Stored items from a collection:
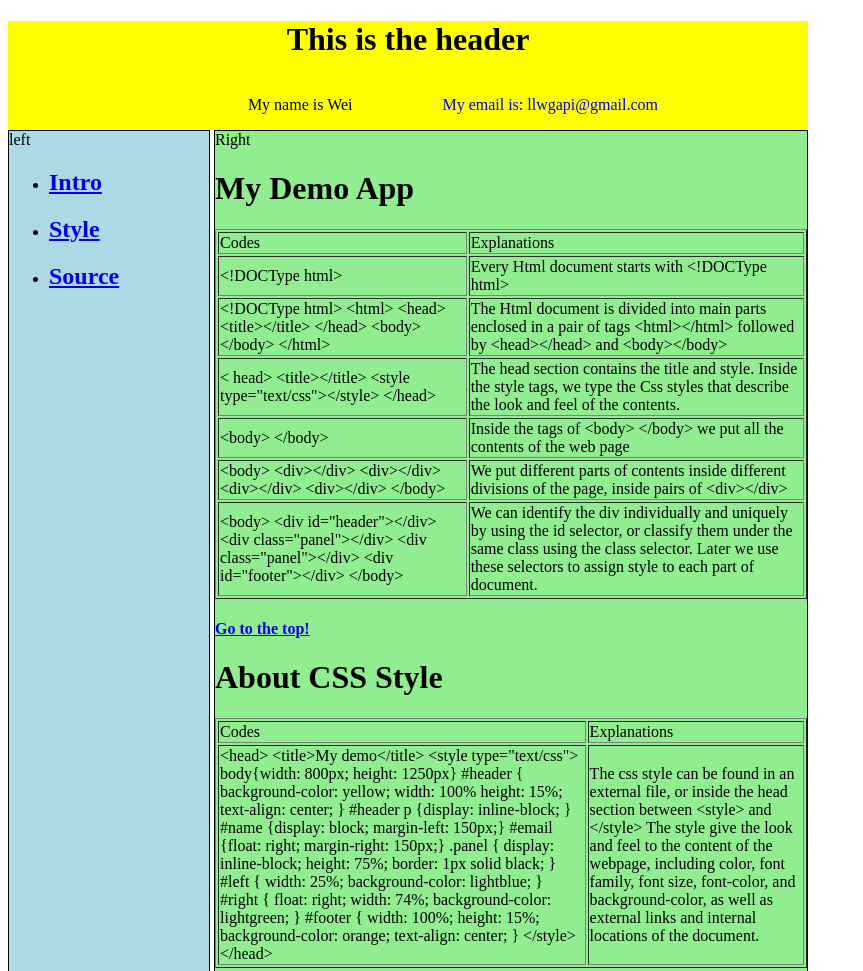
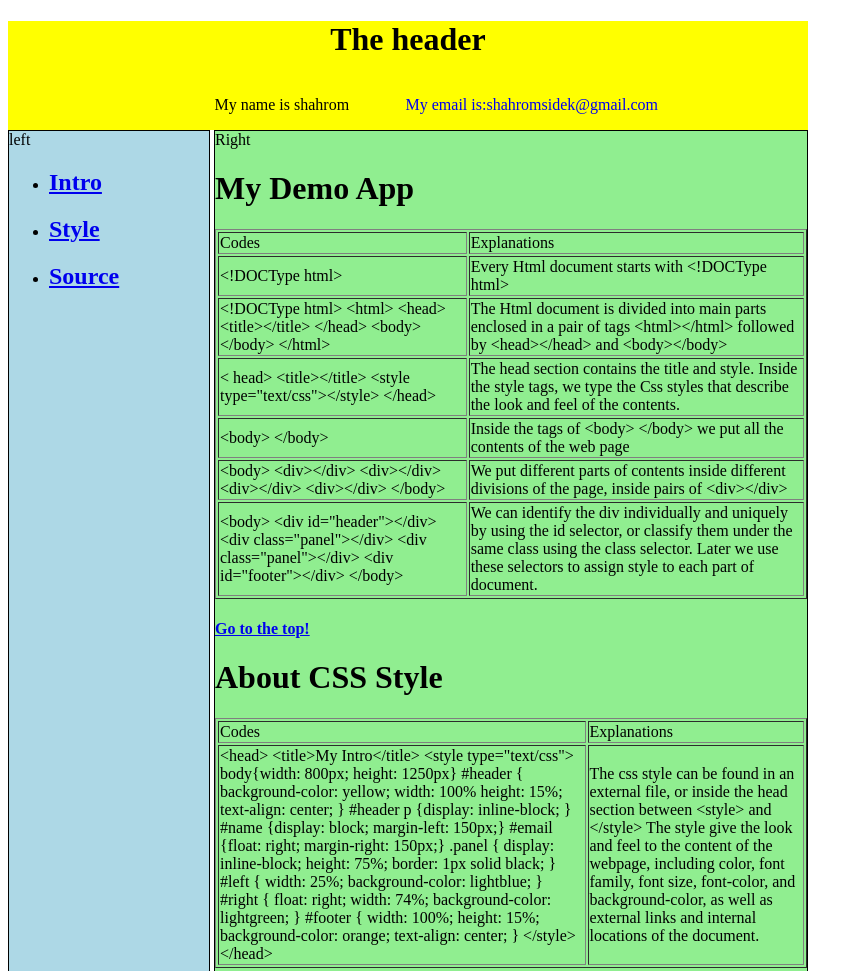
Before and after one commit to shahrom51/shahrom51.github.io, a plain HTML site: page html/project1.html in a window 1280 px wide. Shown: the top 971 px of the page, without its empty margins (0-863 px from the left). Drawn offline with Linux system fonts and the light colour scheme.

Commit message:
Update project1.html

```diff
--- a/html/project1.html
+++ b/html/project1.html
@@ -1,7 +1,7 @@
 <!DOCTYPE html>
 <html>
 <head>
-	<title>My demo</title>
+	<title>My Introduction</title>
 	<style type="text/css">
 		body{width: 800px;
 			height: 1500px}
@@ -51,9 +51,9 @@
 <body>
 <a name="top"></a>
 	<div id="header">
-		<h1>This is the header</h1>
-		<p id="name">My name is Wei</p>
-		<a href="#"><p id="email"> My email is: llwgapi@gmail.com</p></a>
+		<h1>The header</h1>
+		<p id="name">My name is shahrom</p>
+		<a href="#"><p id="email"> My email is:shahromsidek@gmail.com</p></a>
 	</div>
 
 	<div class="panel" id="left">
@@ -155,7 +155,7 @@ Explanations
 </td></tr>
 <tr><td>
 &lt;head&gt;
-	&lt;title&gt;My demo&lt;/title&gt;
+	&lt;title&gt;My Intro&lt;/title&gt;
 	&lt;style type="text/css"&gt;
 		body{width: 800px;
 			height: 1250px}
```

--

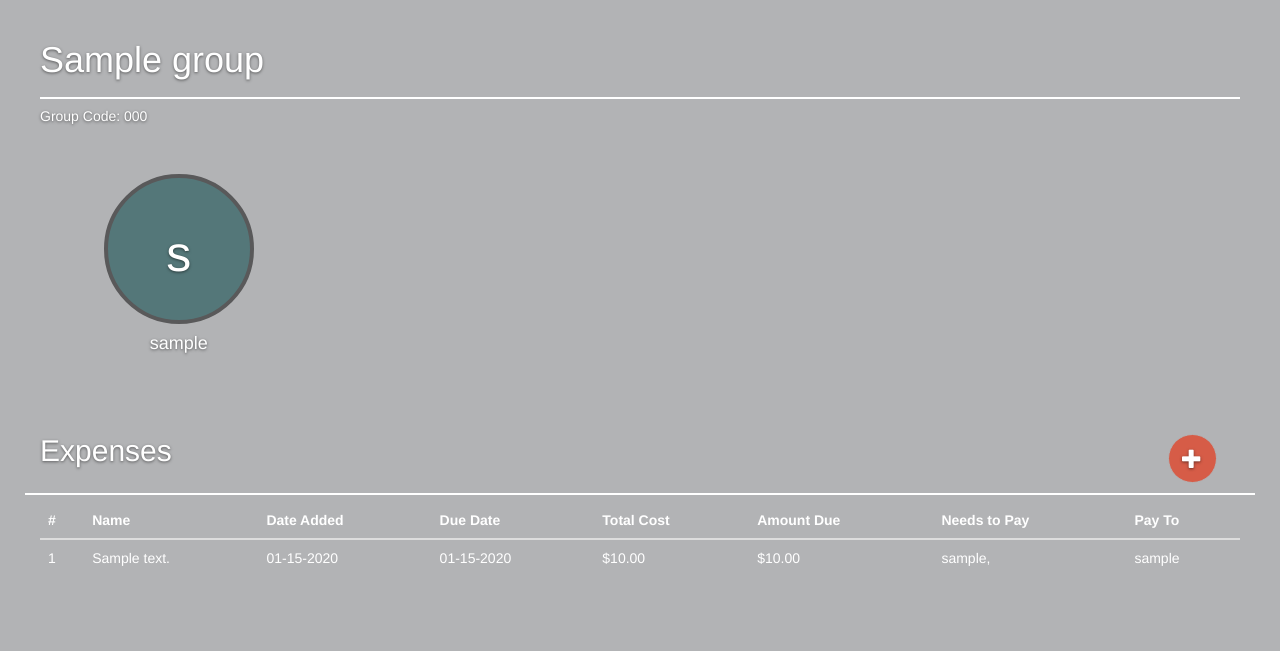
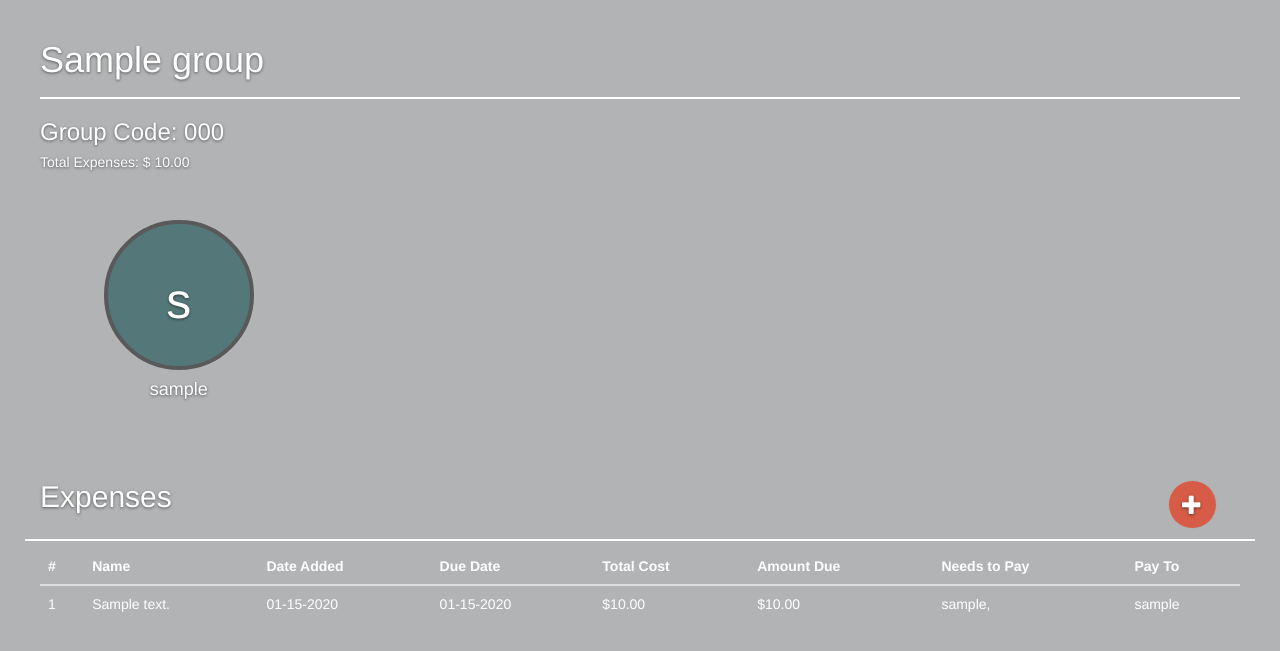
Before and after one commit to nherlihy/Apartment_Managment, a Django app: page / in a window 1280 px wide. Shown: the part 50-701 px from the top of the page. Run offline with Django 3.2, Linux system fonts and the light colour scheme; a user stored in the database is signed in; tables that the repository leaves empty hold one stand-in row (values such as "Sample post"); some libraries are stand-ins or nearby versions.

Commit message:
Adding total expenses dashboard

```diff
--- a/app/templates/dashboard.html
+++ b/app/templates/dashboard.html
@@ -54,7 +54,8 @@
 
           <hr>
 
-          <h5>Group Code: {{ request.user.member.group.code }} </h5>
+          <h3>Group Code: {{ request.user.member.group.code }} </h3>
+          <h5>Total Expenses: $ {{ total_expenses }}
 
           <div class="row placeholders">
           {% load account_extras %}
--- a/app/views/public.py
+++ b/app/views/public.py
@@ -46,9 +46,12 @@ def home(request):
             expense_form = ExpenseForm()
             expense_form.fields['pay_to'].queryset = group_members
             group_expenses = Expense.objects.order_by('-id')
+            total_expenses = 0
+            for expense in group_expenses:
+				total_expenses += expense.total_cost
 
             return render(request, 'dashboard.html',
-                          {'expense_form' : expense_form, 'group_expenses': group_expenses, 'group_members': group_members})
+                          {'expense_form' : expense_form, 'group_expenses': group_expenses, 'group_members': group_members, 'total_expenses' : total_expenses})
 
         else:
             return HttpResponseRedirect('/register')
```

## TASK DIRECTIONS
Spot the lines above that mention "text" and copy them.

## YOUR SOLUTION
 	<style type="text/css">
 	&lt;style type="text/css"&gt;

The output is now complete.